## Exercise prompt:
Where the word "colors" occurs in a line of the data, return the whole line.

## Records from a data source:

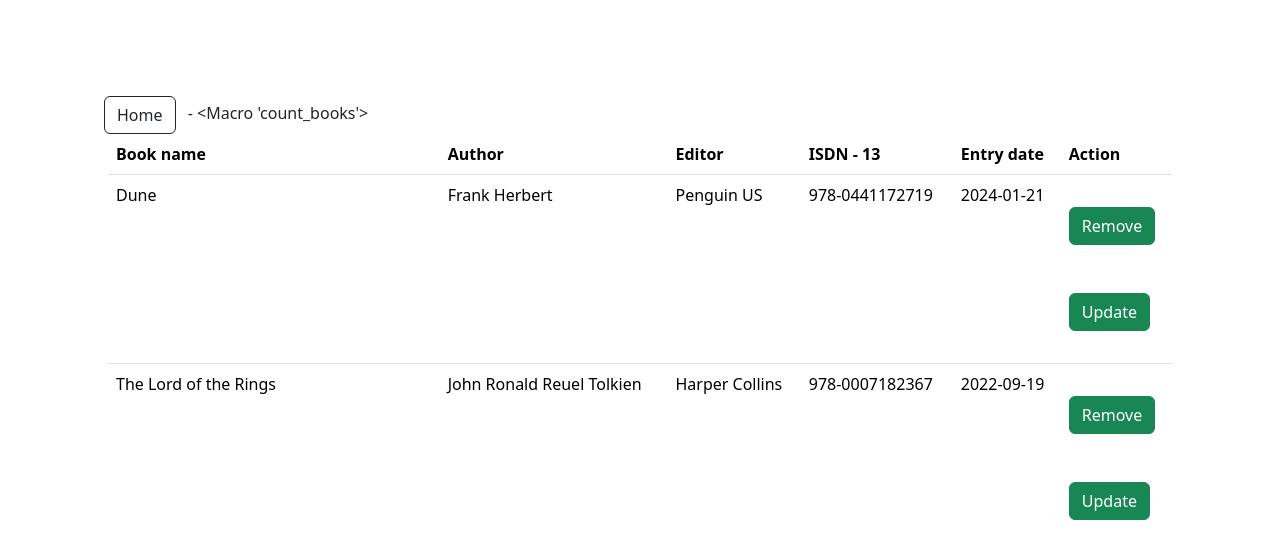
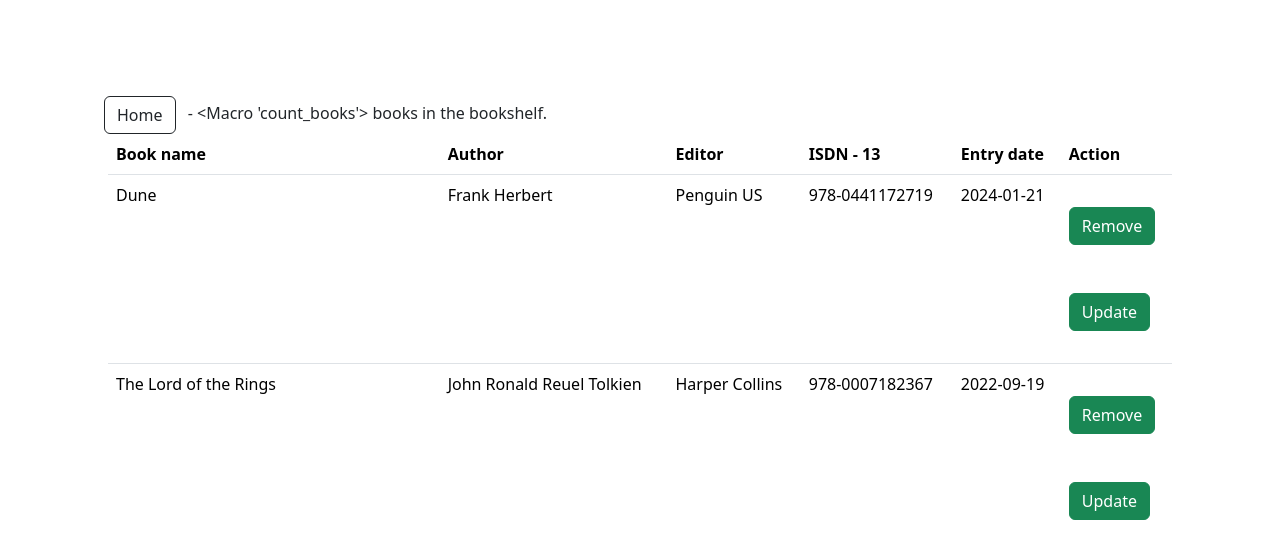
Before and after one commit to dalagunamur/IHDCB336_TP1, a FastAPI app: page /books/all in a window 1280 px wide. Shown: the top 552 px of the page. Run offline with FastAPI, Linux system fonts and the light colour scheme.

Commit message:
Changed the wording for the home page top menu.

```diff
--- a/templates/empty_page.html
+++ b/templates/empty_page.html
@@ -10,7 +10,7 @@
     <link rel="stylesheet" href="https://cdn.jsdelivr.net/npm/bootstrap@5.3.3/dist/css/bootstrap.min.css">
 </head>
 <body>
-    <a class="btn btn-outline-dark mx-2" href="/books/all">Home</a> - {{ count_books }}
+    <a class="btn btn-outline-dark mx-2" href="/books/all">Home</a> - {{ count_books }} books in the bookshelf.
     {% block content %}
     {% endblock %}
 
```
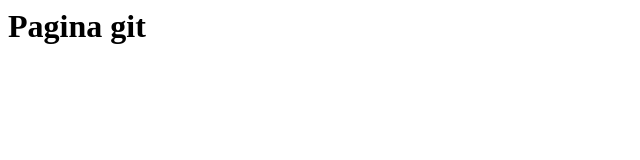
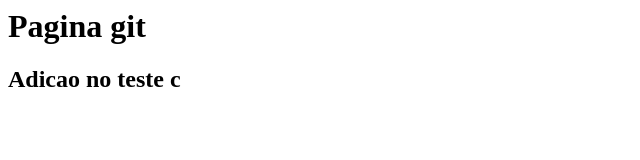
Before and after one commit to sapinux/super-teste, a plain HTML site: page index.html in a window 1280 px wide. Shown: the whole page, without its empty margins (0-640 px from the left). Drawn offline with Linux system fonts and the light colour scheme.

Commit message:
Adição de uma linha no teste c

```diff
--- a/index.html
+++ b/index.html
@@ -1 +1,2 @@
 <h1>Pagina git</h1>
+<h2>Adicao no teste c</h2>
```
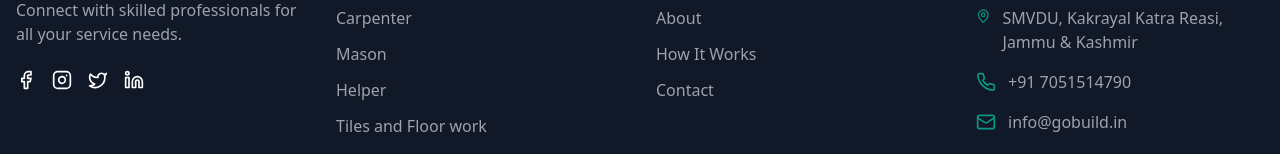
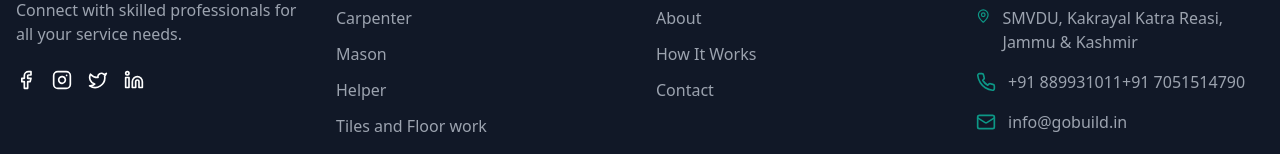
Before and after one commit to MYSTICxSAM/GoBuild, a React (Vite) app: page /about in a window 1280 px wide. Shown: the part 1918-2072 px from the top of the page. Built offline with nearby package versions, Linux system fonts and the light colour scheme.

Commit message:
imple suggestion

```diff
--- a/src/components/Footer.tsx
+++ b/src/components/Footer.tsx
@@ -100,7 +100,8 @@ const Footer: React.FC = () => {
               </li>
               <li className="flex items-center">
                 <Phone className="w-5 h-5 mr-3 text-accent" />
-                <Link to="tel:+14155551234" className="text-gray-400 hover:text-white transition-colors">+91 7051514790</Link>
+                <Link to="tel:+91889931011" className="text-gray-400 hover:text-white transition-colors">+91 889931011</Link>
+                <Link to="tel:+917051514790" className="text-gray-400 hover:text-white transition-colors">+91 7051514790</Link>
               </li>
               <li className="flex items-center">
                 <Mail className="w-5 h-5 mr-3 text-accent" />
--- a/src/pages/ServicesPage.tsx
+++ b/src/pages/ServicesPage.tsx
@@ -43,7 +43,7 @@ const ServicesPage = () => {
 
               {/* Image - Right */}
               <div className="w-full md:w-1/2 ">
-                <img src="./pp6.jpg" alt="Professional illustration" className="w-full h-[580px] rounded-lg shadow-lg" />
+                <img src="./pp6.jpg" alt="Professional illustration" className="w-full h-[500px] rounded-lg shadow-lg" />
               </div>
             </div>
           </div>
```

## Expected output:
-                <Link to="tel:+14155551234" className="text-gray-400 hover:text-white transition-colors">+91 7051514790</Link>
+                <Link to="tel:+91889931011" className="text-gray-400 hover:text-white transition-colors">+91 889931011</Link>
+                <Link to="tel:+917051514790" className="text-gray-400 hover:text-white transition-colors">+91 7051514790</Link>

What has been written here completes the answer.